Australian Broadcasting Corp. closes office over breast cancer risk
Last Updated: Thursday, December 21, 2006 | 9:35 AM ET
Australian Broadcasting Corporation
The Australian Broadcasting Corporation is pulling out of its Brisbane offices because of what it calls a significant atypical spike in the incidence of breast cancer among staff.
Staff will be moved off site within days after an independent investigation confirmed an incidence of breast cancer among them is up to 11 times higher than for the wider community.
Since 1995, 10 women have developed the disease while working on the site.
ABC managing director Mark Scott has promised counselling and other support, including funding for medical tests, for anyone who may be affected by a high rate of cancer at the Brisbane studios.
Sydney University public health Prof. Bruce Armstrong's investigation has not found a direct cause of the cancer cluster, despite extensive testing.
The decision to remove staff from the Toowong studios was made as soon as Armstrong's report was delivered, Scott said.
"We are undertaking immediate moves to relocate the ABC offices and facilities here from this site at Toowong to other premises around Brisbane," he said.
"This process is starting today immediately and will take place in coming weeks, and we expect that by the end of January, we will have cleared most of this site."
The radio and television newsrooms have already been cleared.

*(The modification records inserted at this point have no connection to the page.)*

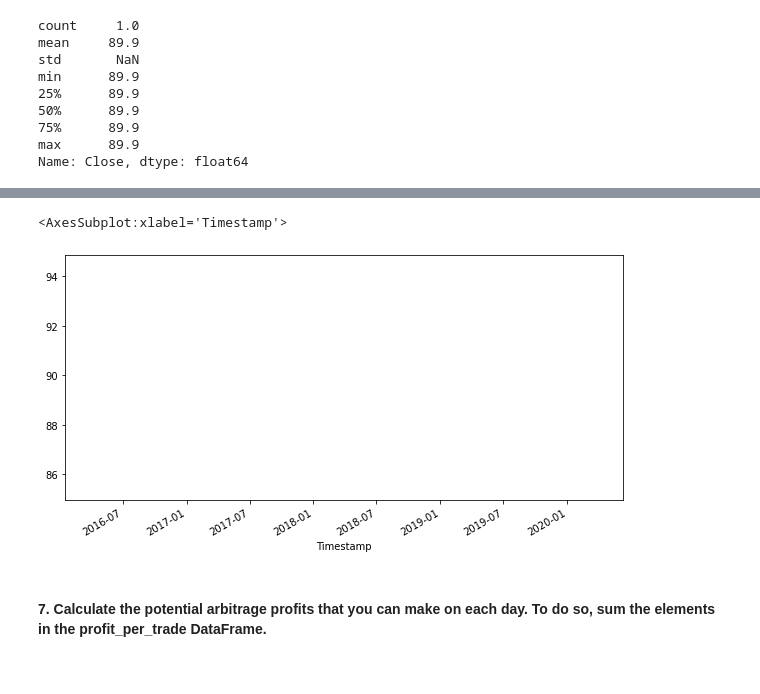
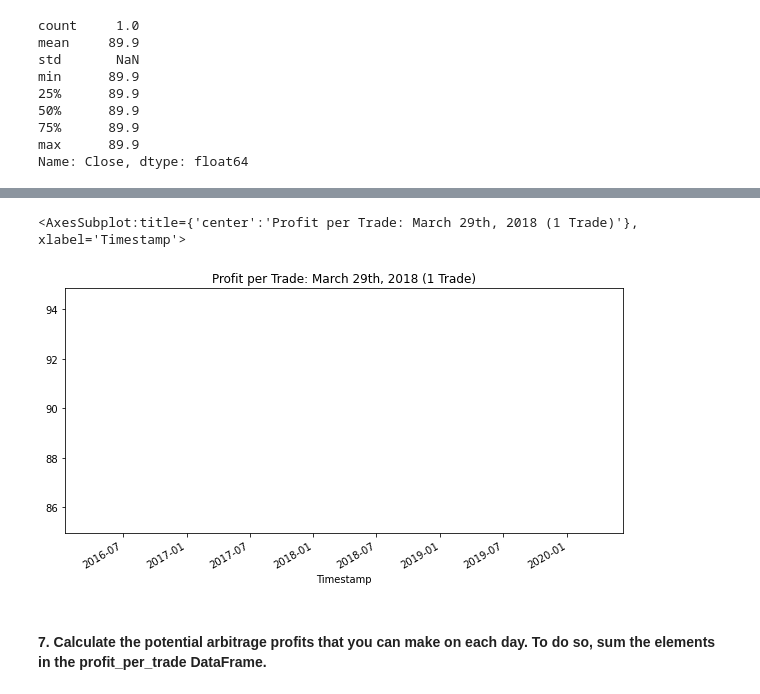
Before and after one commit to ForrestSurles/Bitcoin_Exchange_Arbitrage_Analysis, a Jupyter notebook: crypto_arbitrage.ipynb, the cells around one changed output, grey strips where cells are left out. Drawn from its saved outputs; the diff is of its cells as text; code cells hidden in the pictures.

```diff
--- a/crypto_arbitrage.ipynb
+++ b/crypto_arbitrage.ipynb
@@ -731,9 +728,9 @@ profit_per_trade_middle.plot(figsize=(10,5))
 # %%
 # Plot the results for the late profit per trade DataFrame
-profit_per_trade_late.plot(figsize=(10,5))
+profit_per_trade_late.plot(figsize=(10,5),title='Profit per Trade: March 29th, 2018 (1 Trade)')
 # %% [output]
-<AxesSubplot:xlabel='Timestamp'>
+<AxesSubplot:title={'center':'Profit per Trade: March 29th, 2018 (1 Trade)'}, xlabel='Timestamp'>
-[figure, old version]
+[figure, new version]
 # %% [markdown]
 #### 7. Calculate the potential arbitrage profits that you can make on each day. To do so, sum the elements in the profit_per_trade DataFrame.
 # %%
```
Also changed, not shown: parts of 8 cells of this notebook.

One of the women who suffered from breast cancer while working for ABC News, Lisa Backhouse, said she is relieved about the decision to shut down the site.
"I would like to say to management, 'Thank you also for acting, but it's a shame it it wasn't done earlier,'" she said.
"It's a real pity it wasn't and it's a shame it took another person getting sick."
Queensland Premier Peter Beattie said the state government will help the ABC find a new Brisbane site.